Though we both found the sportier riding position a bit different from what we were used to, the Novara models performed admirably on our short ride. The frames are aluminum. They come in a wide range of sizes, from XS to XL, and the models we rode were complete with fenders, racks, internal hubs and generator lights, which is very unusual in this price range–cheap bikes aren’t always cheap once you add in the costs of purchasing these amenities separately! The Transfer, at just over $400 on clearance, was especially affordable. It had 7 gears in the internal hub, Vittoria tires and Nexus brakes. The XS frame felt about right for me, especially with the high top tube–it’s about the only diamond-frame bike that I haven’t had to heave my leg over. Still prefer a step-through, though . . .
The much pricier Fusion, which was about $900 (not on clearance), had more upscale components: an 8-speed Alfine hub with thumb shifters, disc brakes, and a brown-and-green color scheme that included custom seat and bar grips, along with the same tires and frame.
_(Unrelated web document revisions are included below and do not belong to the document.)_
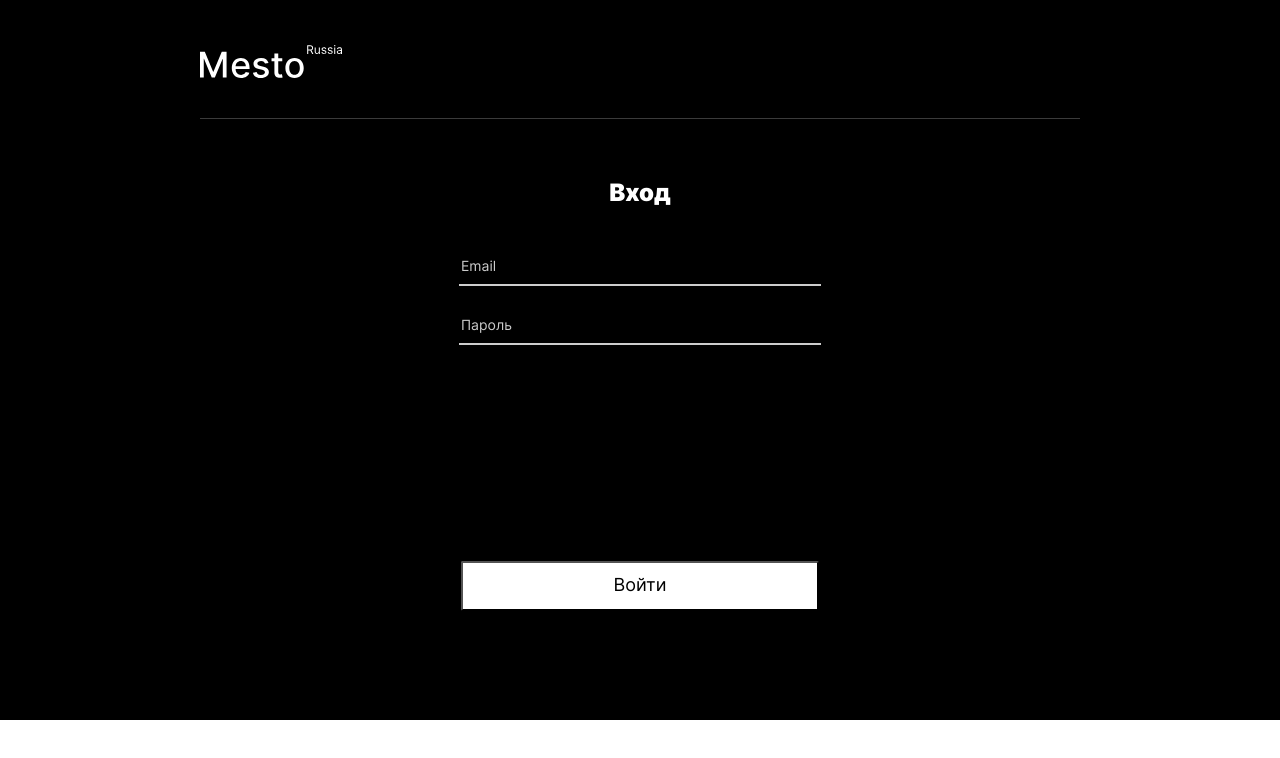
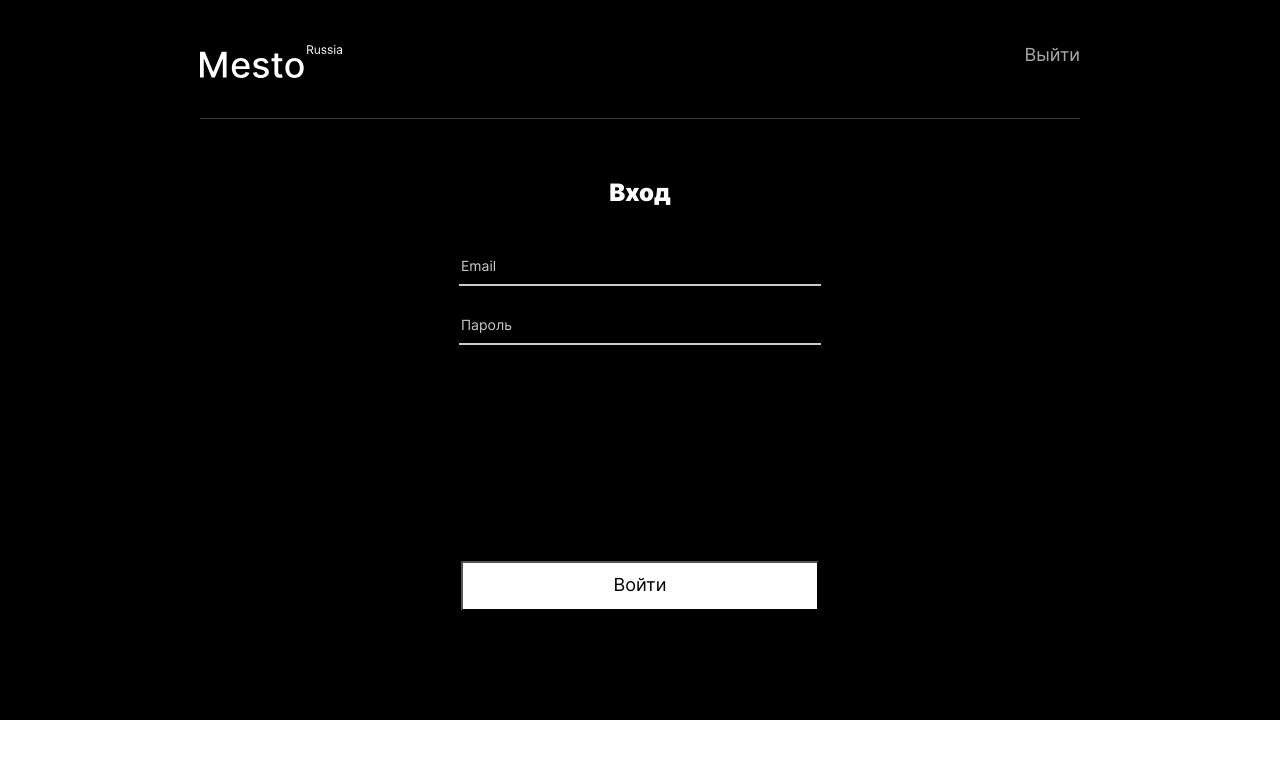
Before and after one commit to GrigoryGriko/react-mesto-auth, a React (Create React App) app: page /sign-in in a window 1280 px wide. Shown: the top 758 px of the page. Built offline with nearby package versions, Linux system fonts and the light colour scheme; no server answers.

Commit message:
style: вёрстка header

```diff
--- a/src/blocks/header/header.css
+++ b/src/blocks/header/header.css
@@ -1,4 +1,6 @@
 .header {
+  position: relative;
+  display: flex;
   min-height: 74px;
   border-bottom: 1px solid rgba(84, 84, 84, .7);
   box-sizing: border-box;
--- a/src/components/Header.js
+++ b/src/components/Header.js
@@ -1,8 +1,11 @@
+import { Link } from 'react-router-dom';
+
 function Header(props) {
   return (
     <header className="header section">
       <a className="logo" href="#"></a>
-      <p>{props.userData.email}</p>
+      <p className="header__email">{props.userData.email}</p>
+      <Link to="/sign-in" className="header__logout">Выйти</Link>
     </header>
   )
 }
--- a/src/index.css
+++ b/src/index.css
@@ -131,7 +131,13 @@
 
     cursor: pointer;
     outline: none;
+
+    transition: .3s ease opacity;
 }
+.auth__button-submit:hover {
+    opacity: .85;
+}
+
 .auth__link {
     margin-top: 15px;
 
@@ -141,3 +147,19 @@
     font-weight: 400;
     color: #fff;
 }
+
+
+.header__email {
+    margin: 0;
+    font-size: 18px;
+    font-weight: 500;
+    color: #fff;
+}
+.header__logout {
+    position: absolute;
+    right: 0;
+    font-size: 18px;
+    font-weight: 400;
+    color: #A9A9A9;
+    text-decoration: none;
+}
```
Dottie felt the medium frame was too small for her.
Overall, we agreed that while the extras on the Fusion were nice, they didn’t quite justify the $400-odd price gap between the two models–but the Fusion does have a step-through option.
We didn’t take a picture of this, unfortunately, but the most unique feature on these bicycles were the bells. They were placed between the handlebars and the brakes, so they didn’t take up any room on the bars themselves. (Luckily another blogger has captured this.) Neat idea. It’s hard to tell during a brief test ride how a bike will hold up to everyday use, but these models are definitely worth a look if you want something sporty, yet practical.
Oh, and for anyone wondering how the service was at REI after our experience with the Electras — it was excellent. Nary a word about our dresses and (in my case) heels; the guys just gave us the bikes and a brief explanation of the features that respected our intelligence and let us ride. Refreshing.
Anyone out there had experience with the Transfer or Fusion?